The Leland House was completed at an ideal time when the Adirondack Railroad and a new bridge made access to Schroon Lake easier than ever. This three-story structure was initially designed to sleep 125, but was expanded to accommodate 50 additional persons in 1875.
The Victorian hotel featured a front veranda, a two story porch, and an obvservatory, and like so many other resort hotels achieved instant success.
Subsequent additions brought more bedrooms, a children's dining room, an enlarged grand dining room, and a new kitchen. The dining room itself could hold 300 people and the kitchen featured the most modern appliances.
The six-acre gardens featured flowers, shrubs, and fountains, and the superb service inside the hotel gained it a pristine reputation.

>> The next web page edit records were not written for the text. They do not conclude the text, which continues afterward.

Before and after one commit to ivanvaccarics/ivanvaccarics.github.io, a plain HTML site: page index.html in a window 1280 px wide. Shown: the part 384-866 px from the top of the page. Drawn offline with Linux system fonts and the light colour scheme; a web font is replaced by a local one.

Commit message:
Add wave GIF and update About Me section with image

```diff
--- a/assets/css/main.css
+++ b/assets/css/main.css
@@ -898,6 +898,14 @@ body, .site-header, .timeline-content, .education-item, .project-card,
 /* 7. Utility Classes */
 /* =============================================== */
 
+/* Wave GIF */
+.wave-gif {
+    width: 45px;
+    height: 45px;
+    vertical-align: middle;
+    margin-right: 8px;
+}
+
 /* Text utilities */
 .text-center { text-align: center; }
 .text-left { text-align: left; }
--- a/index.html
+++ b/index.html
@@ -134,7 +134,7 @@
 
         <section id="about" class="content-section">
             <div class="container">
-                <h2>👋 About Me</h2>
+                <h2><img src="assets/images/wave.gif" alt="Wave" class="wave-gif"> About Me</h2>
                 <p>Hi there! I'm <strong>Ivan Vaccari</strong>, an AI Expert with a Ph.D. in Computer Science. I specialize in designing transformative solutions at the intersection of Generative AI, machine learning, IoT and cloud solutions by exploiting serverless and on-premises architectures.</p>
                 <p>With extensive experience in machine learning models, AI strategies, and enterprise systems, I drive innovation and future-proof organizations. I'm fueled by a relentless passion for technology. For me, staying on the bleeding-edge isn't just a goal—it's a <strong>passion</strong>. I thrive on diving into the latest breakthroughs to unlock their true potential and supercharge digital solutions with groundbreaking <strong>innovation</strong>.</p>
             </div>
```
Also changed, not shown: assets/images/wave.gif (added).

The Leland House eventually changed ownership multiple times, but new owners upheld the same standards that the previous ones did. In the midst of a prosperous period in October 1914, the Leland House and three of the cottages on the property burned to the ground.
The owners of the property at the time quickly rebuilt a second Leland House, which was well-regarded as a modern example of a resort hotel. It operated for more than two decades before meeting the same fate as its predecessor, and going up in flames in December 1938.
On the beach, Schroon Lake (c1889)
Credit - Seneca Ray Stoddard, Glens Falls, N.Y. via Library of Congress
Tolles, Jr., Bryant F. "Resort Hotels of the Adirondacks: The Architecture of a Summer Paradise, 1850-1950"